California is arguably one of the most desirable places in the entire world to live. Often the Californian will crow, “Where else can you snow-ski and water-ski in the same day?” Although quite a trick even in California, it is not an idle boast. It can be done. However, the more day-to-day manifestations of our mild climate are far more impressive. Today, New Years Day, we managed and absolutely balmy, sunny, 67 degrees in the Sacramento area.
A winter storm passed through about a week ago. It was cold, rainy and windy. The stormed dumped a couple of feet of new snow in the Sierras, just a short drive to the east. It was the second storm to come in rapid succession. Around here, they say the “storm door” is open. However, the past two or three days have been dry and today the wind was insignificant; the sun’s warmth burned off the fog and won the day.

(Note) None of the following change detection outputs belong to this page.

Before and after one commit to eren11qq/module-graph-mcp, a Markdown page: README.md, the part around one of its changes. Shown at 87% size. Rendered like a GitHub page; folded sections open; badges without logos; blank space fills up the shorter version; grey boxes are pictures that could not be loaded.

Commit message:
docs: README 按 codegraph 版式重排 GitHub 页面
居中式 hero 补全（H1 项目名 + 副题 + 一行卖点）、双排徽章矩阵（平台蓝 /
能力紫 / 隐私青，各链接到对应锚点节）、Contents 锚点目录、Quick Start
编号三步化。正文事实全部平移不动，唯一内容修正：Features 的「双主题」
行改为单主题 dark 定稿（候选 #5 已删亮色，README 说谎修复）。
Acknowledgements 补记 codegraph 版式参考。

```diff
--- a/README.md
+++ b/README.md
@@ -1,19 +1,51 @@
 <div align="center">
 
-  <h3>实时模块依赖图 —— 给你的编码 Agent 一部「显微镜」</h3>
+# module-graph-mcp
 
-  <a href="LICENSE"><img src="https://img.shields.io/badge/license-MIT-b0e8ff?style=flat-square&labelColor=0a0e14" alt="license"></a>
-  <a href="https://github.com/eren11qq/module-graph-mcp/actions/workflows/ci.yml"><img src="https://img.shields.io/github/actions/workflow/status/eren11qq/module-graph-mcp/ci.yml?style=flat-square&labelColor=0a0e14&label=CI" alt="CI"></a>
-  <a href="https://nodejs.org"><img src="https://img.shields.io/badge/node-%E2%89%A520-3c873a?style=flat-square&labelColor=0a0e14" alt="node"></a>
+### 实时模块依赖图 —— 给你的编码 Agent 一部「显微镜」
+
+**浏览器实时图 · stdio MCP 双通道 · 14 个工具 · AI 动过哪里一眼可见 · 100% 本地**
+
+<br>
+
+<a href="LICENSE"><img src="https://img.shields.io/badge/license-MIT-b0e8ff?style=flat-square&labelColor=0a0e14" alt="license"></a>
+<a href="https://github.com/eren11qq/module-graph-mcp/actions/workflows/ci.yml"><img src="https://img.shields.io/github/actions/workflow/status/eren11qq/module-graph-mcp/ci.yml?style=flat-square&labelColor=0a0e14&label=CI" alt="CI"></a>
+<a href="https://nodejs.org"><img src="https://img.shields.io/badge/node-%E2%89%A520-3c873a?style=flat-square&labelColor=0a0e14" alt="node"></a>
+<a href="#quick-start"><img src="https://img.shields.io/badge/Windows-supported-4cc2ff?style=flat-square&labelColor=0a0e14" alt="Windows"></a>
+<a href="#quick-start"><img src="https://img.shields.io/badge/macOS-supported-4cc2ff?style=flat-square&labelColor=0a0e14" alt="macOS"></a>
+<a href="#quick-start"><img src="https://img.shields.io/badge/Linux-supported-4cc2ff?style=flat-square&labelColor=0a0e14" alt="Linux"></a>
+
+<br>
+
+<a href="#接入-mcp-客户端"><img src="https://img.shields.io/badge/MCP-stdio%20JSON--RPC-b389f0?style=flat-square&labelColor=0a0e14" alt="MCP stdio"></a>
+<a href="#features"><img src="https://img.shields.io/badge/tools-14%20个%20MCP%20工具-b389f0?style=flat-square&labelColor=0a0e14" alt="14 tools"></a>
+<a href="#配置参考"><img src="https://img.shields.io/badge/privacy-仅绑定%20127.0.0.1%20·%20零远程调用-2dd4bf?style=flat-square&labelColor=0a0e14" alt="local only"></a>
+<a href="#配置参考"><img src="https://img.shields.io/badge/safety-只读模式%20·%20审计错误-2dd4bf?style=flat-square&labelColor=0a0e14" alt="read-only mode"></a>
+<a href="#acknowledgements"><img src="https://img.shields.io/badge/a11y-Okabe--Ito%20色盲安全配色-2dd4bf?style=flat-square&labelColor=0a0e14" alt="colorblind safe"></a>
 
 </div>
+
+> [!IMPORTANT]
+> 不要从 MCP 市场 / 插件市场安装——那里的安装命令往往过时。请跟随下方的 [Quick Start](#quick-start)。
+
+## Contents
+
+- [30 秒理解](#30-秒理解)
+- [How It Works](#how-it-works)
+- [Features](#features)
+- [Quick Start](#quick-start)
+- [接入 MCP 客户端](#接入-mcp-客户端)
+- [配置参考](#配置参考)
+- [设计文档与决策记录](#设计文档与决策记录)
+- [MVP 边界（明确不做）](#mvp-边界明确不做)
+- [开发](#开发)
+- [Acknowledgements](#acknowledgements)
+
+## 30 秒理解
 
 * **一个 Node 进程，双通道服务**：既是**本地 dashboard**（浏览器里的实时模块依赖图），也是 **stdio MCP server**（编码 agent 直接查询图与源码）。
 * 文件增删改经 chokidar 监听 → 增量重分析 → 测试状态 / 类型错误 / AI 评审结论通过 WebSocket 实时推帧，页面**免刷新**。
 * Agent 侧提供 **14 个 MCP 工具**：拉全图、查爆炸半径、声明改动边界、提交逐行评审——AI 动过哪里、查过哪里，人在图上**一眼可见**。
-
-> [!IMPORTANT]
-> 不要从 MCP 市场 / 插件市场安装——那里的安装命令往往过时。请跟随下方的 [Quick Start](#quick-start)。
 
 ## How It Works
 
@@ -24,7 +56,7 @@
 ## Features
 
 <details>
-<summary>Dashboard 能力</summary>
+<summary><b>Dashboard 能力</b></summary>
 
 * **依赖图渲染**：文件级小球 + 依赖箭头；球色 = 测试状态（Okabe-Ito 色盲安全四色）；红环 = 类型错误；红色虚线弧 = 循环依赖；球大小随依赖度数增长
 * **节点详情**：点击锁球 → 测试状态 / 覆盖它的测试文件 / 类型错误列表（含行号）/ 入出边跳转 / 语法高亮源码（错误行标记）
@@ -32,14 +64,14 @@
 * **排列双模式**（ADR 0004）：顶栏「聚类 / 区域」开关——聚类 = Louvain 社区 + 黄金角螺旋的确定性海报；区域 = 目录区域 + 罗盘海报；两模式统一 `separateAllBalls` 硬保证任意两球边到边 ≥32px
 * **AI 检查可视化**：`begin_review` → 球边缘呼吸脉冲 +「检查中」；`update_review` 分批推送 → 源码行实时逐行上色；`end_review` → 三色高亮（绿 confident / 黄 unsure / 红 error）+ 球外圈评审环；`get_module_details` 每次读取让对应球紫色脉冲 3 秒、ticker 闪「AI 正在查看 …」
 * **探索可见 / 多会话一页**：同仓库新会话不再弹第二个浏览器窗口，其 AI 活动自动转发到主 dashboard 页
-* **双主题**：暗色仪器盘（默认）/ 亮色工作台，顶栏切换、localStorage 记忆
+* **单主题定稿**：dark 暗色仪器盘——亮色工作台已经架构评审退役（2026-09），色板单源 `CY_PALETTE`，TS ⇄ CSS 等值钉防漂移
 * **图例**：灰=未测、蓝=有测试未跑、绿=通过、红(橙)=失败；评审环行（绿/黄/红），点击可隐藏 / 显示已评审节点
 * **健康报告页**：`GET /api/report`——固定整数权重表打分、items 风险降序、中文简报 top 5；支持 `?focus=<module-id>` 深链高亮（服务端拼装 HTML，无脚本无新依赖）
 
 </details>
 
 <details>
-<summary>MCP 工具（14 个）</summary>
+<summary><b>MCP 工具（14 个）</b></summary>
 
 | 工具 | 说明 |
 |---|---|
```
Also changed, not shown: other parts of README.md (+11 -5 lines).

It was a perfect day for a ride! After ringing in the New Year last night, coming home at about 1 a.m. only to write for two more hours, I didn’t think I’d be up for it. Apparently my “Harley sense” knew better. I was up at 8 a.m., getting the bike ready and my camera gear packed. It looked cold and the fog appeared persistent, but I knew that we would at least be riding up above the fog - and I can dress for the cold.
I met my friends, Art and Steve, at Art’s house and we rode to meet the rest of the Sacramento contingent at California Burgers in Roseville. From there we rode up Interstate 80 to Starbucks in Auburn where we met up with our Auburn friends, some more from Sacramento, and the Grass Valley posse. By the time we had all gathered, there were about fifty of us – a thundering herd of American Iron… pure V-Twin power. The fog was gone and the chill had subsided. Our route was a short one, but scenic and serene as could be.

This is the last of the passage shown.